“We have let it be known in the investment community that we are able to negotiate to buy other syndicators,” said Dudley Muth, president of the syndication arm of Cambio Investments Inc. in Fullerton.
Cambio recently acquired Oak Capital Corp., an Encino syndicator that Muth said was unable to stay in business. Muth said he also has been involved in negotiations to buy three other real estate syndication companies that were up for sale.
Art Birtcher, general partner in Birtcher, a major Laguna Niguel-based real estate development and investment firm, said that his company recently took over the general partner role in an investment in a large San Diego office complex at the request of the limited partners in a troubled syndication. He said Birtcher has received “dozens” of similar requests that it is deciding whether to oblige.
In a much larger transfer of syndication management, Santa Ana-based Butterfield Savings & Loan, which was declared insolvent and taken over by federal regulators last year, recently sold about 40 of its real estate syndications to Property Management Services Inc., a Vancouver, Wash., real estate firm.
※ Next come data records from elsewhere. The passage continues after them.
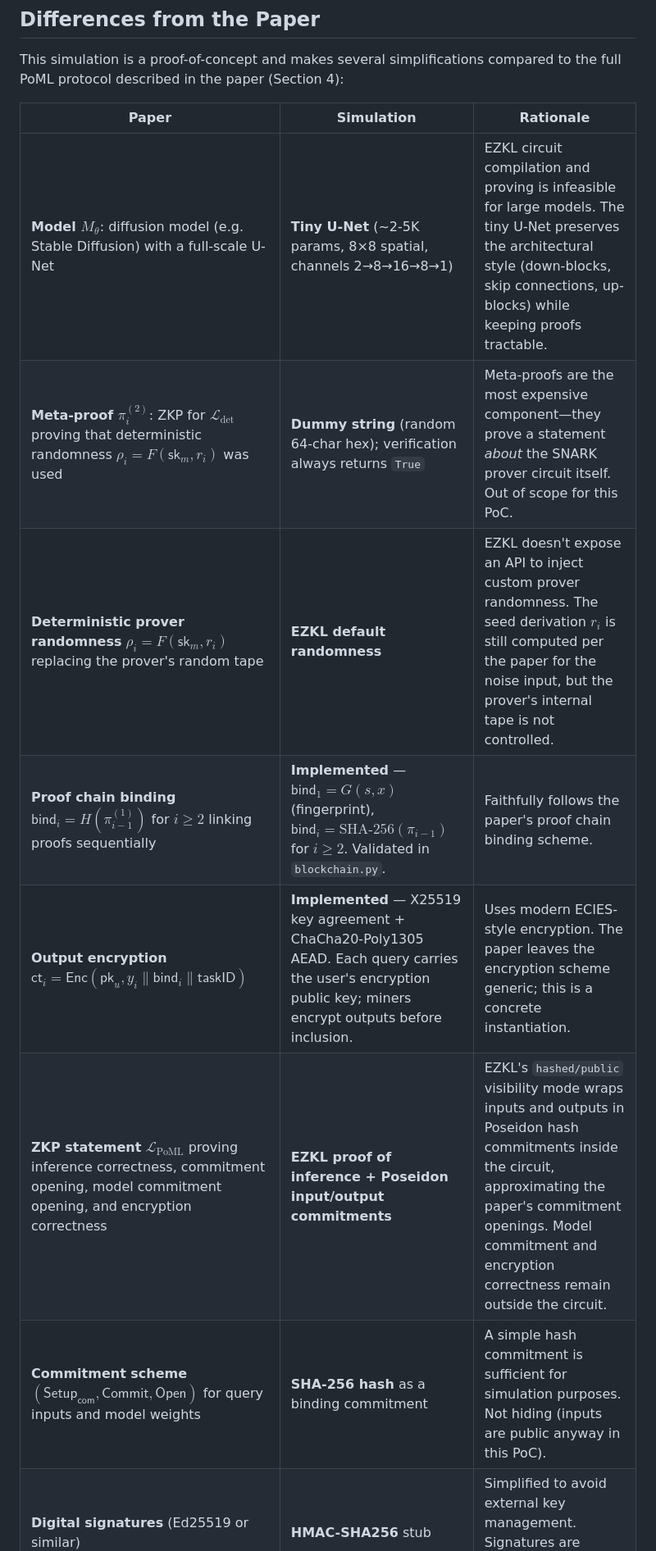
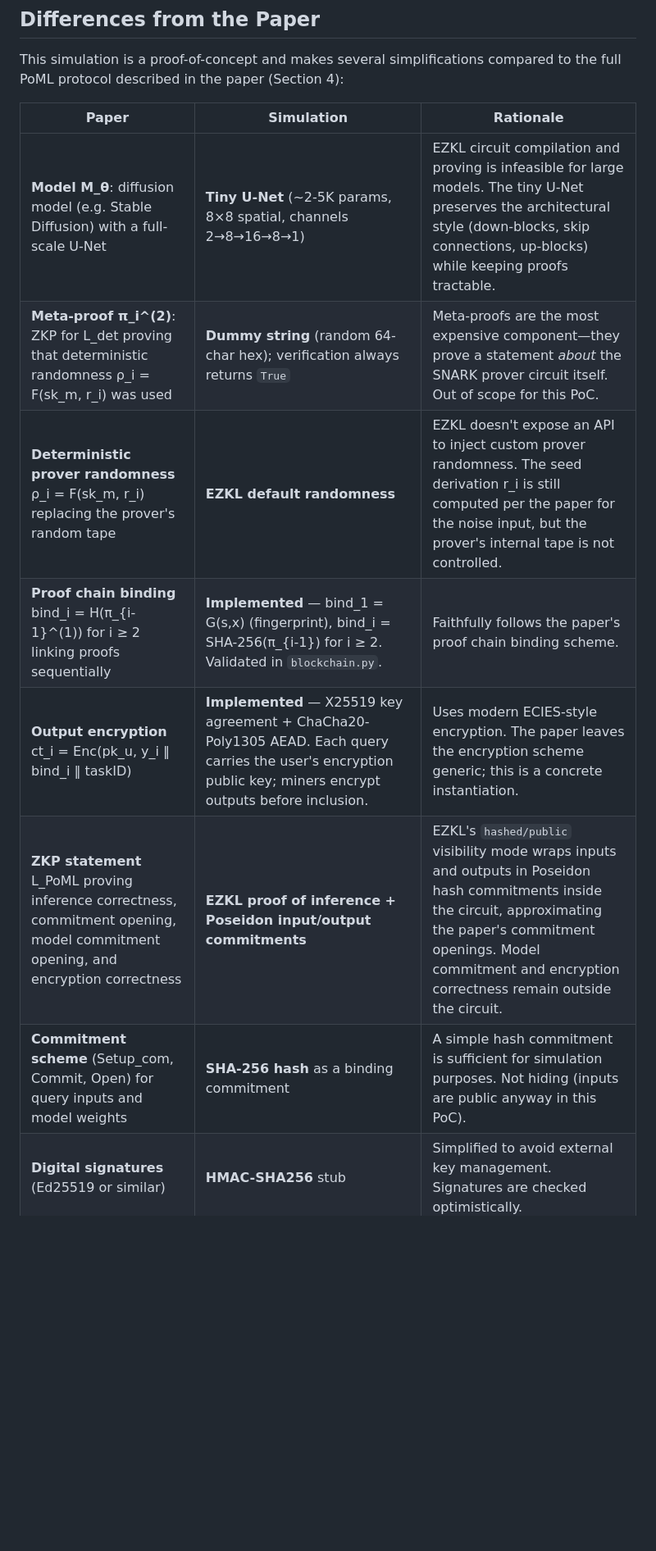
Before and after one commit to tpmmthomas/poml-simulation, a Markdown page: README.md, the part around one of its changes. Shown at 82% size. Rendered like a GitHub page; blank space fills up the shorter version.

```diff
--- a/README.md
+++ b/README.md
@@ -109,12 +109,12 @@ This simulation is a proof-of-concept and makes several simplifications compared
 
 | Paper | Simulation | Rationale |
 |-------|-----------|-----------|
-| **Model $M_\theta$**: diffusion model (e.g. Stable Diffusion) with a full-scale U-Net | **Tiny U-Net** (~2-5K params, 8×8 spatial, channels 2→8→16→8→1) | EZKL circuit compilation and proving is infeasible for large models. The tiny U-Net preserves the architectural style (down-blocks, skip connections, up-blocks) while keeping proofs tractable. |
-| **Meta-proof $\pi_i^{(2)}$**: ZKP for $\mathcal{L}_{\text{det}}$ proving that deterministic randomness $\rho_i = F(\mathsf{sk}_m, r_i)$ was used | **Dummy string** (random 64-char hex); verification always returns `True` | Meta-proofs are the most expensive component—they prove a statement *about* the SNARK prover circuit itself. Out of scope for this PoC. |
-| **Deterministic prover randomness** $\rho_i = F(\mathsf{sk}_m, r_i)$ replacing the prover's random tape | **EZKL default randomness** | EZKL doesn't expose an API to inject custom prover randomness. The seed derivation $r_i$ is still computed per the paper for the noise input, but the prover's internal tape is not controlled. |
-| **Proof chain binding** $\mathsf{bind}_i = H(\pi_{i-1}^{(1)})$ for $i \geq 2$ linking proofs sequentially | **Implemented** — $\mathsf{bind}_1 = G(s,x)$ (fingerprint), $\mathsf{bind}_i = \text{SHA-256}(\pi_{i-1})$ for $i \geq 2$. Validated in `blockchain.py`. | Faithfully follows the paper's proof chain binding scheme. |
-| **Output encryption** $\mathsf{ct}_i = \mathsf{Enc}(\mathsf{pk}_u, y_i \| \mathsf{bind}_i \| \mathsf{taskID})$ | **Implemented** — X25519 key agreement + ChaCha20-Poly1305 AEAD. Each query carries the user's encryption public key; miners encrypt outputs before inclusion. | Uses modern ECIES-style encryption. The paper leaves the encryption scheme generic; this is a concrete instantiation. |
-| **ZKP statement** $\mathcal{L}_{\text{PoML}}$ proving inference correctness, commitment opening, model commitment opening, and encryption correctness | **EZKL proof of inference + Poseidon input/output commitments** | EZKL's `hashed/public` visibility mode wraps inputs and outputs in Poseidon hash commitments inside the circuit, approximating the paper's commitment openings. Model commitment and encryption correctness remain outside the circuit. |
-| **Commitment scheme** $(\mathsf{Setup}_\mathsf{com}, \mathsf{Commit}, \mathsf{Open})$ for query inputs and model weights | **SHA-256 hash** as a binding commitment | A simple hash commitment is sufficient for simulation purposes. Not hiding (inputs are public anyway in this PoC). |
+| **Model M\_θ**: diffusion model (e.g. Stable Diffusion) with a full-scale U-Net | **Tiny U-Net** (~2-5K params, 8×8 spatial, channels 2→8→16→8→1) | EZKL circuit compilation and proving is infeasible for large models. The tiny U-Net preserves the architectural style (down-blocks, skip connections, up-blocks) while keeping proofs tractable. |
+| **Meta-proof π\_i^(2)**: ZKP for L\_det proving that deterministic randomness ρ\_i = F(sk\_m, r\_i) was used | **Dummy string** (random 64-char hex); verification always returns `True` | Meta-proofs are the most expensive component—they prove a statement *about* the SNARK prover circuit itself. Out of scope for this PoC. |
+| **Deterministic prover randomness** ρ\_i = F(sk\_m, r\_i) replacing the prover's random tape | **EZKL default randomness** | EZKL doesn't expose an API to inject custom prover randomness. The seed derivation r\_i is still computed per the paper for the noise input, but the prover's internal tape is not controlled. |
+| **Proof chain binding** bind\_i = H(π\_{i-1}^(1)) for i ≥ 2 linking proofs sequentially | **Implemented** — bind\_1 = G(s,x) (fingerprint), bind\_i = SHA-256(π\_{i-1}) for i ≥ 2. Validated in `blockchain.py`. | Faithfully follows the paper's proof chain binding scheme. |
+| **Output encryption** ct\_i = Enc(pk\_u, y\_i ‖ bind\_i ‖ taskID) | **Implemented** — X25519 key agreement + ChaCha20-Poly1305 AEAD. Each query carries the user's encryption public key; miners encrypt outputs before inclusion. | Uses modern ECIES-style encryption. The paper leaves the encryption scheme generic; this is a concrete instantiation. |
+| **ZKP statement** L\_PoML proving inference correctness, commitment opening, model commitment opening, and encryption correctness | **EZKL proof of inference + Poseidon input/output commitments** | EZKL's `hashed/public` visibility mode wraps inputs and outputs in Poseidon hash commitments inside the circuit, approximating the paper's commitment openings. Model commitment and encryption correctness remain outside the circuit. |
+| **Commitment scheme** (Setup\_com, Commit, Open) for query inputs and model weights | **SHA-256 hash** as a binding commitment | A simple hash commitment is sufficient for simulation purposes. Not hiding (inputs are public anyway in this PoC). |
 | **Digital signatures** (Ed25519 or similar) | **HMAC-SHA256** stub | Simplified to avoid external key management. Signatures are checked optimistically. |
 | **Optimistic variant** (Section 5b): VRF-based randomness binding + challenge-response protocol | **Not implemented** | Excluded from scope per user request. |
```
Also changed, not shown: other parts of README.md (+5 -5 lines).
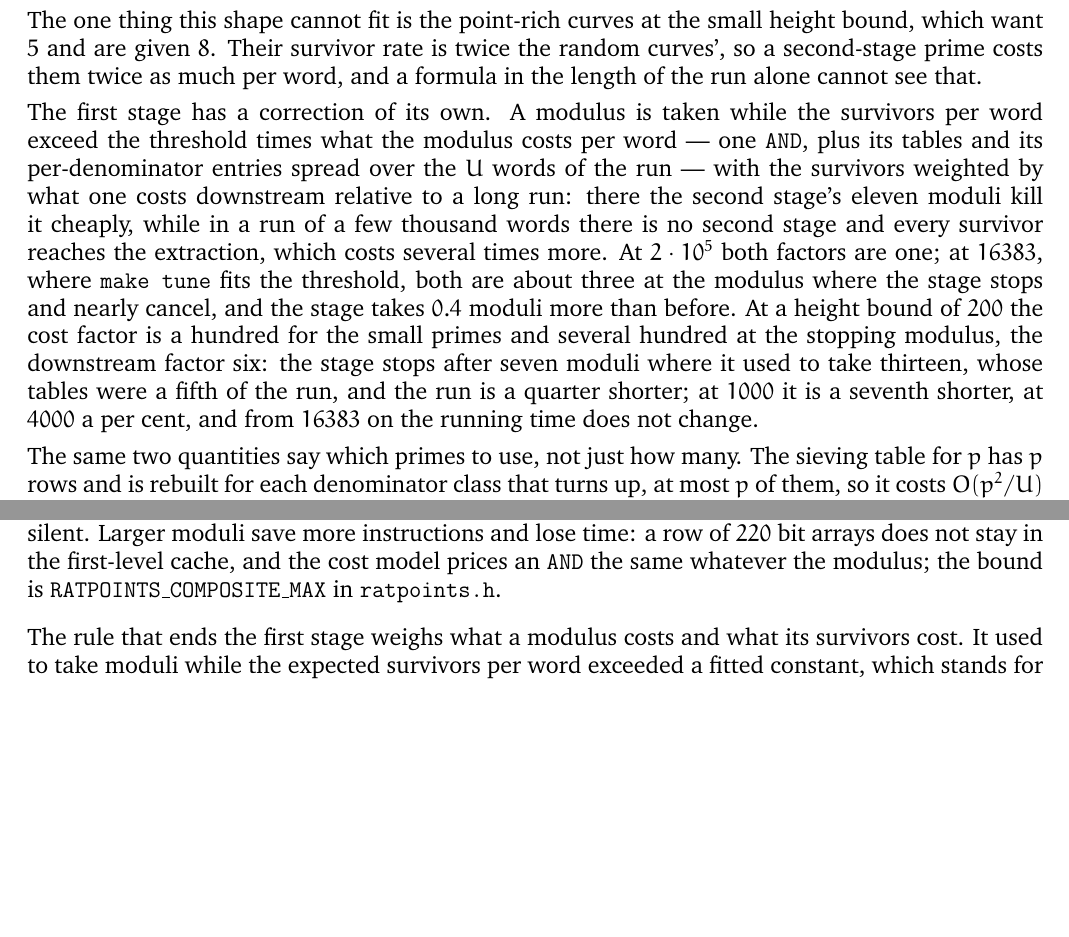
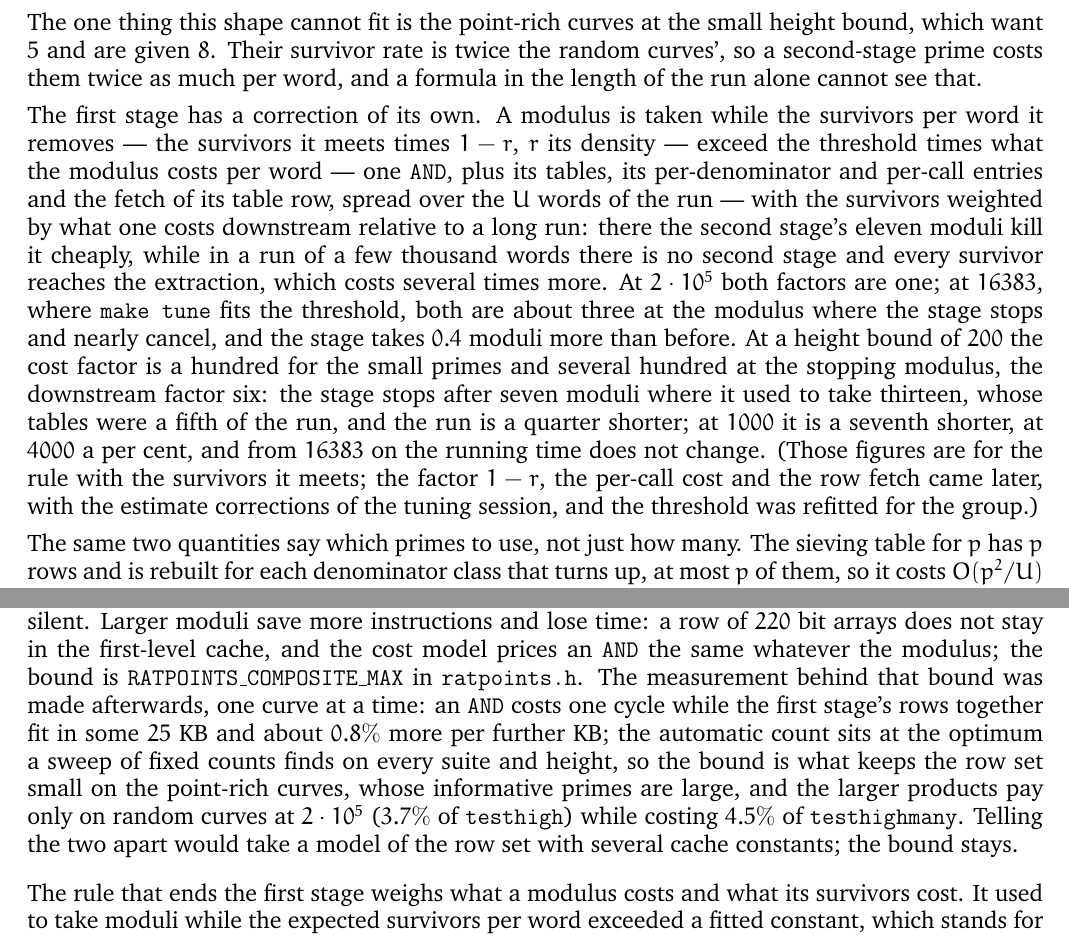
Before and after one commit to MichaelStollBayreuth/ratpoints, a LaTeX paper (ratpoints-doc-2.3.tex): two parts of pages 15 and 28 of 30, joined at a grey line, cut so that both start at the same text, the shorter picture padded with empty space. Compiled offline with pdfLaTeX.

```diff
--- a/ratpoints-doc-2.3.tex
+++ b/ratpoints-doc-2.3.tex
@@ -1051,10 +1051,11 @@
 word, and a formula in the length of the run alone cannot see that.
 
 The first stage has a correction of its own. A modulus is taken while the
-survivors per word exceed the threshold times what the modulus costs per
-word --- one \texttt{AND}, plus its tables and its per-denominator entries
-spread over the $U$ words of the run --- with the survivors weighted by what
-one costs downstream relative to a long run: there the second stage's eleven
+survivors per word it removes --- the survivors it meets times $1-r$, $r$ its
+density --- exceed the threshold times what the modulus costs per word ---
+one \texttt{AND}, plus its tables, its per-denominator and per-call entries
+and the fetch of its table row, spread over the $U$ words of the run --- with
+the survivors weighted by what one costs downstream relative to a long run: there the second stage's eleven
 moduli kill it cheaply, while in a run of a few thousand words there is no
 second stage and every survivor reaches the extraction, which costs several
 times more. At $2\cdot 10^5$ both factors are one; at $16383$, where
@@ -1065,7 +1066,10 @@
 factor six: the stage stops after seven moduli where it used to take
 thirteen, whose tables were a fifth of the run, and the run is a quarter
 shorter; at $1000$ it is a seventh shorter, at $4000$ a per cent, and from
-$16383$ on the running time does not change.
+$16383$ on the running time does not change. (Those figures are for the rule
+with the survivors it meets; the factor $1-r$, the per-call cost and the row
+fetch came later, with the estimate corrections of the tuning session, and
+the threshold was refitted for the group.)
 
 The same two quantities say which primes to use, not just how many. The
 sieving table for~$p$ has $p$ rows and is rebuilt for each denominator class
@@ -1938,7 +1942,16 @@
 lose time: a row
 of $220$ bit arrays does not stay in the first-level cache, and the cost
 model prices an \texttt{AND} the same whatever the modulus; the bound is
-\texttt{RATPOINTS\_COMPOSITE\_MAX} in \texttt{ratpoints.h}.
+\texttt{RATPOINTS\_COMPOSITE\_MAX} in \texttt{ratpoints.h}. The measurement
+behind that bound was made afterwards, one curve at a time: an \texttt{AND}
+costs one cycle while the first stage's rows together fit in some $25$~KB and
+about $0.8\%$ more per further KB; the automatic count sits at the optimum a
+sweep of fixed counts finds on every suite and height, so the bound is what
+keeps the row set small on the point-rich curves, whose informative primes
+are large, and the larger products pay only on random curves at
+$2\cdot 10^5$ ($3.7\%$ of \texttt{testhigh}) while costing $4.5\%$ of
+\texttt{testhighmany}. Telling the two apart would take a model of the row
+set with several cache constants; the bound stays.
 
 The rule that ends the first stage weighs what a modulus costs and what its
 survivors cost. It used to take moduli while the expected survivors per word
```
Also changed, not shown: README.md, 2 other files.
Butterfield, in addition to being the syndicator, also loaned money to its syndicates to finance their real estate deals--many of which are in trouble. Before selling the syndicates to PMS, Butterfield took advantage of lower interest rates to refinance the loans and made a number of other loan concessions on the properties to prevent them from going to foreclosure.
But not all existing real estate syndication deals can be reorganized to make financial sense in the current economy and under the new tax laws.
Some syndicators blame their problems on geography. One Orange County syndicator who has lost one Houston apartment building to foreclosure and has another in a bankruptcy proceeding recalled that when he bought those properties in 1982, Houston “was the fastest-growing metropolitan area in the country and was projected to remain that way through 1990.” But by 1984, dropping oil prices had sent Houston property values into a tailspin.
Irvine-based McCombs Securities Co., which has more than a third of its syndicated properties in oil states, has stopped making new deals and has hired a national property management firm to handle its buildings.
The traumatic experience of some syndicators in “oil belt” states has whetted their appetite for properties in Southern California, including Orange County, where syndication activity in recent years has been slowed by high real estate prices.
“A lot of people in Orange County really got burned in Texas,” said RESSI’s Matsen. He said he has heard numerous local syndicators vow that from now on they will be investing closer to home.
Several investment counselors said they are still highly recommending real estate to their clients. Ron King, senior vice president and national marketing director of Tustin-based Titan Capital Corp. said that “real estate is still the No. 1 investment,” even though his customers are showing an increasing interest in municipal bonds, mutual funds and insurance.
Once investors have sorted out the new rules, many are expected to resume their love affair with real estate, especially in Orange County--where many fortunes have been made because of skyrocketing property values.
There are stories like that of Wilma Burley of Long Beach who, with her husband, bought a house in Laguna Beach in 1957. Every three years from then on they bought additional real estate, frequently in syndications. As a result of rising property values, Burley, who was trained as a home economist, said that she and her husband, an engineer, became millionaires by the time they turned 40.
Burley said that although the tax changes will greatly reduce the couple’s real estate profits, she isn’t giving up what’s been mostly a very good thing. With real estate, she said, “We have had very, very few failures. And I can’t say that for the stock market.”